Atmospheric Sciences Seminar Series
Thursday, February 22, 2018
12:30 PM, ASAC 319

Ever since Lord Chesterfield developed the first modern couch during The Restoration, generations of comfort seeking global citizens have taken advantage of its soothing support, interrupted only for work or the occasional trip to the loo.  Now, as society accelerates into the Information Age, a new activity for exercise-challenged individuals presents a rare opportunity to advance science while indulging in spirits and burning less than 1 calorie per hour.

Hurricane Fernanda, August 1993, Eastern Pacific

Inspired by the legions of couch potatoes who have explored the mysteries of the galaxies through the crowdsourcing website Galaxy Zoo, Cyclone Center was introduced to the world in September of 2012.  Harnessing the pent-up energy of Netflix binge-watchers everywhere, Cyclone Center uses crowdsourcing to generate unique data used to determine the intensity of any tropical cyclone. Cyclone Center output brings order to the chaotic scene of global tropical cyclone intensity records, where individual forecast agencies desperately grope around in the darkness for ground truth data that do not exist.

Dr. Christopher C. Hennon

Dr. Chris Hennon is a Professor and Chair of the Department of Atmospheric Sciences at the University of North Carolina at Asheville. Before beginning his position there in 2005, he was a Post-Doctoral Fellow and Visiting Scientist at the National Hurricane Center in Miami, FL where he conducted research on evaluating the impact of scatterometer winds on marine and tropical cyclone forecast skill.
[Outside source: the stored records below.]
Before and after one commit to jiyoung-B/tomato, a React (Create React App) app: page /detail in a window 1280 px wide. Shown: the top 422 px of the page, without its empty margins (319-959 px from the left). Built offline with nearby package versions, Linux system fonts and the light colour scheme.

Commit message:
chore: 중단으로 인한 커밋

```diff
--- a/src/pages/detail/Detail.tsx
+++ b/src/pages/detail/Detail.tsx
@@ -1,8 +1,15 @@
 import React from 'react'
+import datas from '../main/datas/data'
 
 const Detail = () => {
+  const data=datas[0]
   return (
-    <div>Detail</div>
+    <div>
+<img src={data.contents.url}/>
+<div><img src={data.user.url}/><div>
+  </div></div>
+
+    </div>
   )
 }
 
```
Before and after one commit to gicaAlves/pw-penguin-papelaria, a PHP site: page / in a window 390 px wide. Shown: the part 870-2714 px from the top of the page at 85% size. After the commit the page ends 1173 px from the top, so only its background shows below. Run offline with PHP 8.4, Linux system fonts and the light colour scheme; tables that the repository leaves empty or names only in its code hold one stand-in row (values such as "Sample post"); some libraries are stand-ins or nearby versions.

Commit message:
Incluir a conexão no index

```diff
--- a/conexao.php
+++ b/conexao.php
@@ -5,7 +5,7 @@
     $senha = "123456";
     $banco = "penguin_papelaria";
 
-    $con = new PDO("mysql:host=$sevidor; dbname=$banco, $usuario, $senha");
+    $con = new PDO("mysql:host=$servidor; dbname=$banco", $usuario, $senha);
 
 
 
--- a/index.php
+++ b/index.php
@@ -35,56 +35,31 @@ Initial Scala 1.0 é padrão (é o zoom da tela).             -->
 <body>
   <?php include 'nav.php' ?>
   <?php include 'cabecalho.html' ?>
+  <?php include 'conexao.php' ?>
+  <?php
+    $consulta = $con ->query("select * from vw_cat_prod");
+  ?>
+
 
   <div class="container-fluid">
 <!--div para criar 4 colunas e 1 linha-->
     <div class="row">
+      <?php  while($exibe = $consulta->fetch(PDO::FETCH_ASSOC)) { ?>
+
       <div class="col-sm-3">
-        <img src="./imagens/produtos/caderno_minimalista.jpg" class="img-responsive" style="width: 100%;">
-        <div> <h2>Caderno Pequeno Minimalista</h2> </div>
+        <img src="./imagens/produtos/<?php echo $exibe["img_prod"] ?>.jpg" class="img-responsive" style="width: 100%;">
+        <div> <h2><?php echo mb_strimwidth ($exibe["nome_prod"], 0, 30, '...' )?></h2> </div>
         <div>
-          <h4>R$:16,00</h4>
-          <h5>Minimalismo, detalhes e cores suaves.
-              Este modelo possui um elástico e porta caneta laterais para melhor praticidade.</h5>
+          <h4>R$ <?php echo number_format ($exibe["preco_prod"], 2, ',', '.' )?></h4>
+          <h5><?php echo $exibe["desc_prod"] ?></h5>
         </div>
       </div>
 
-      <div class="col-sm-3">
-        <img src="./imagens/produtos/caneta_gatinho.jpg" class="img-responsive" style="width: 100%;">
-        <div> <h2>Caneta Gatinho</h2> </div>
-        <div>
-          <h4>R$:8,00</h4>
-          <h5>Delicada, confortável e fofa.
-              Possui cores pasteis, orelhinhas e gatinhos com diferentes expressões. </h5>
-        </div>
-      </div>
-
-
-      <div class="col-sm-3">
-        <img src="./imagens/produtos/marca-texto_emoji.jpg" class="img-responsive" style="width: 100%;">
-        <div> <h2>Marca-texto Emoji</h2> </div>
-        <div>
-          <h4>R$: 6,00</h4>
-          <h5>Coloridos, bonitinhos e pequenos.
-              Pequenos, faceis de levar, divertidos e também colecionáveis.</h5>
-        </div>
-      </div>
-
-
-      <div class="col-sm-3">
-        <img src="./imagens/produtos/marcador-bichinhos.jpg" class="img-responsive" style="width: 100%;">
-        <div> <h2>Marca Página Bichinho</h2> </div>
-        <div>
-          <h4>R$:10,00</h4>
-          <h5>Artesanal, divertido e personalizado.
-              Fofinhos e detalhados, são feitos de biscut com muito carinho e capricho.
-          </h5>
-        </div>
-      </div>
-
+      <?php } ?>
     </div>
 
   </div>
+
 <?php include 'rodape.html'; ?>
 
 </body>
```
Dr. Hennon earned his B.S. in Aeronautics/Mathematics from Miami University (OH) in 1994, his M.S. in Atmospheric Science from Purdue University (1996), and his Ph.D. from The Ohio State University (2003). He was born and raised near Cleveland, OH and maintains his allegiance to the Cleveland Browns to this day. Dr. Hennon is married to another meteorologist but their 15-year old daughter has no interest in weather and just uses her phone all day.